CEEatGT Update: July 2019

School of Civil and Environmental Engineering Update header
Having trouble viewing this email? Click here to view it as a webpage.
Challenge Update
Alumni Dwight Evans and Wick Moorman, with his wife Bonnie. They've each established new endowed professorships to support faculty in the School of Civil and Environmental Engineering.Alumni Dwight Evans and Charles “Wick” Moorman still remember the professors who taught them the fundamentals of civil engineering. Now they’re both establishing new endowed professorships in the School to ensure the very best faculty continue to inspire the next generation of civil and environmental engineers. Their gifts come as part of a $5 million challenge issued by fellow alumnus Michael Messner and his wife, Jenny.

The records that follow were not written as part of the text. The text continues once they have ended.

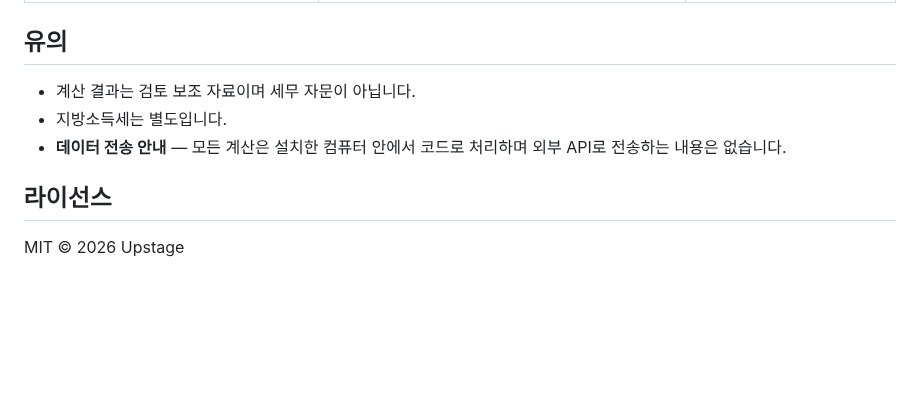
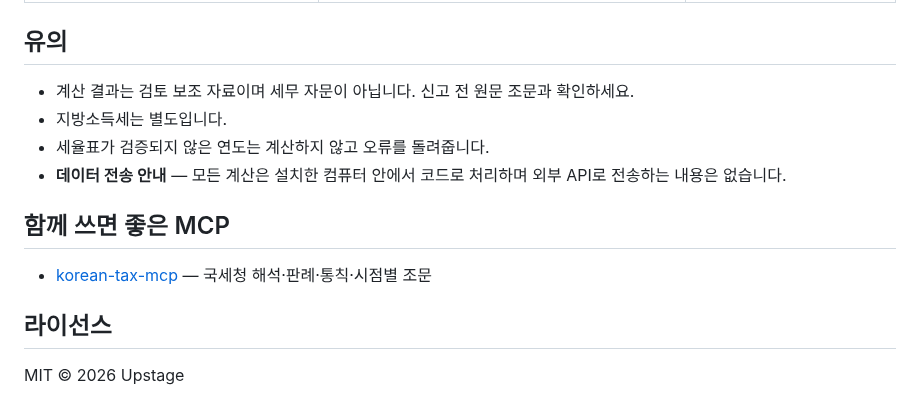
Before and after one commit to UpstageAI/korean-tax-calc-mcp, a Markdown page: README.md, the part around one of its changes. Drawn GitHub-style; blank space fills up the shorter version.

```diff
--- a/README.md
+++ b/README.md
@@ -48,9 +80,14 @@ claude mcp add korean-tax-calc -- uvx korean-tax-calc-mcp
 
 ## 유의
 
-- 계산 결과는 검토 보조 자료이며 세무 자문이 아닙니다.
+- 계산 결과는 검토 보조 자료이며 세무 자문이 아닙니다. 신고 전 원문 조문과 확인하세요.
 - 지방소득세는 별도입니다.
+- 세율표가 검증되지 않은 연도는 계산하지 않고 오류를 돌려줍니다.
 - **데이터 전송 안내** — 모든 계산은 설치한 컴퓨터 안에서 코드로 처리하며 외부 API로 전송하는 내용은 없습니다.
+
+## 함께 쓰면 좋은 MCP
+
+- [korean-tax-mcp](https://github.com/UpstageAI/korean-tax-mcp) — 국세청 해석·판례·통칙·시점별 조문
 
 ## 라이선스
 
```
Also changed, not shown: other parts of README.md (+36 -4 lines), README-EN.md (added, +81 -0 lines), docs/demo.gif (added), 2 other files.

Professor John Taylor

Associate chair Karen and John Huff School Chair Donald Webster has named John Taylor the School’s new associate chair for graduate programs and research innovation, where he will oversee the master’s and Ph.D. programs. He also will lead the School’s cross-cutting research efforts, identifying new ways for faculty to collaborate in addressing grand challenges and technical innovation.

The water surface bows upward as Professor Hermann Fritz, background, launches the volcanic tsunami generator from the control stand in the Hinsdale wave basin at Oregon State University. Fritz and collaborators at the University of Oregon and Texas A&M University at Galveston are using the data from these experiments to understand how underwater volcanoes generate tsunami waves and improve predictive models. (Photo: Angela Del Rosario)

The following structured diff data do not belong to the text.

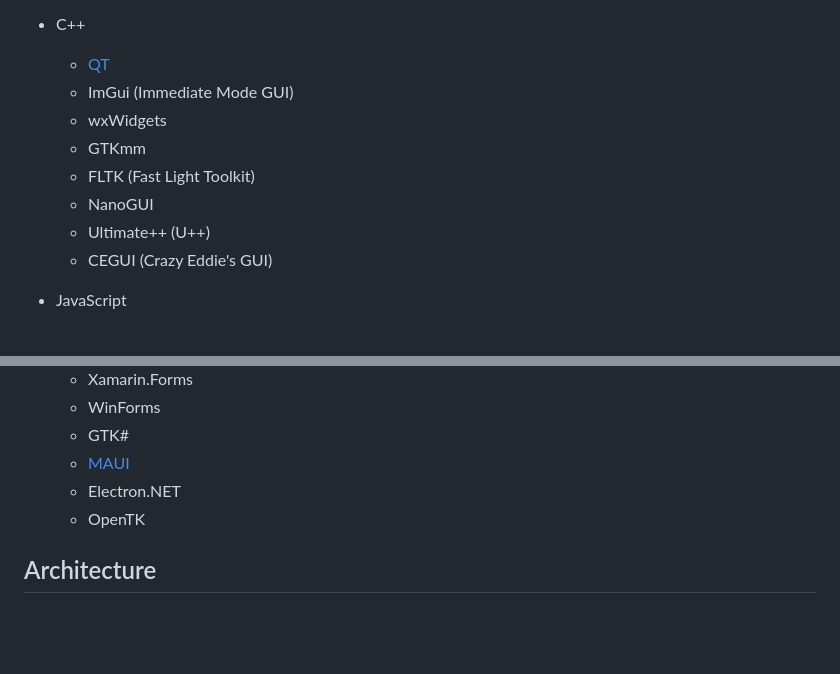
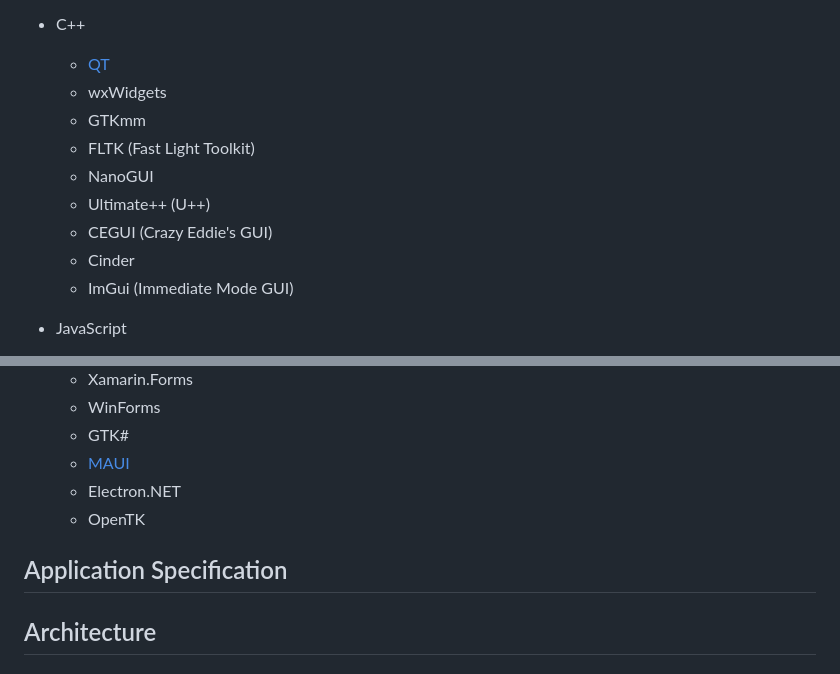
Before and after one commit to webcyou-org/todo-gui, a Markdown page: README.md, 2 parts joined by grey strips. Drawn GitHub-style; blank space fills up the shorter version.

Commit message:
refactor: 💡 update README.md

```diff
--- a/README.md
+++ b/README.md
@@ -25,13 +25,14 @@ ToDo Applications created using various GUI tools.
 
 - C++
   - [QT](https://github.com/webcyou-org/todo-gui/tree/main/C%2B%2B/QT)
-  - ImGui (Immediate Mode GUI)
   - wxWidgets
   - GTKmm
   - FLTK (Fast Light Toolkit)
   - NanoGUI
   - Ultimate++ (U++)
   - CEGUI (Crazy Eddie's GUI)
+  - Cinder
+  - ImGui (Immediate Mode GUI)
 
 - JavaScript
   - [Electron](https://github.com/webcyou-org/todo-gui/tree/main/JavaScript/Electron/todo)
@@ -78,6 +79,8 @@ ToDo Applications created using various GUI tools.
   - Electron.NET
   - OpenTK
 
+## Application Specification
+
 ## Architecture
 
 ## Tools official website
```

Making a volcano Hermann Fritz has been creating volcanic eruptions in the lab to see how these fairly rare events differ from their more common earthquake-generated cousins. Fritz and his colleagues hope to understand how tsunami waves propagate from such an eruption and improve prediction models to help give better warnings to people in harm’s way. He offered an update of the work in the summer 2019 Natural Hazards Engineering Research Infrastructure newsletter.

Ph.D. student Shahrokh Shahi

Best paper Ph.D. student Shahrokh Shahi has won the Best Student Paper award at the 2019 joint World Congress of the International Fuzzy Systems Association and Annual Conference of the North American Fuzzy Information Processing Society. Shahi’s paper introduced a mathematical formulation that accounts for uncertainty in supporting conditions of structural systems.
  Screenshot of GPB website featuring G. Wayne Clough's interview on 'On Second Thought'
On Second Thought G. Wayne Clough has been busy since he retired as secretary of the Smithsonian in 2014. The Georgia Tech president emeritus and double civil engineering graduate has been writing two books in the years since, including his newest exploring the vast collections of the world’s largest museum, education and research complex. Clough recently talked about the book with GPB’s On Second Thought and host Virginia Prescott.
Researchers studied the impact of warming on microbial communities in a tundra area near Denali National Park in Alaska. (Photo: Ted Schuur, Northern Arizona University)
Tundra warming Rising temperatures in the tundra of the Earth’s northern latitudes could affect microbial communities in ways likely to increase their production of greenhouse gases methane and carbon dioxide, a new study of experimentally warmed Alaskan soil suggests. “We saw that microbial communities respond quite rapidly – within four or five years – to even modest levels of warming,” said Kostas T. Konstantinidis, the paper’s corresponding author.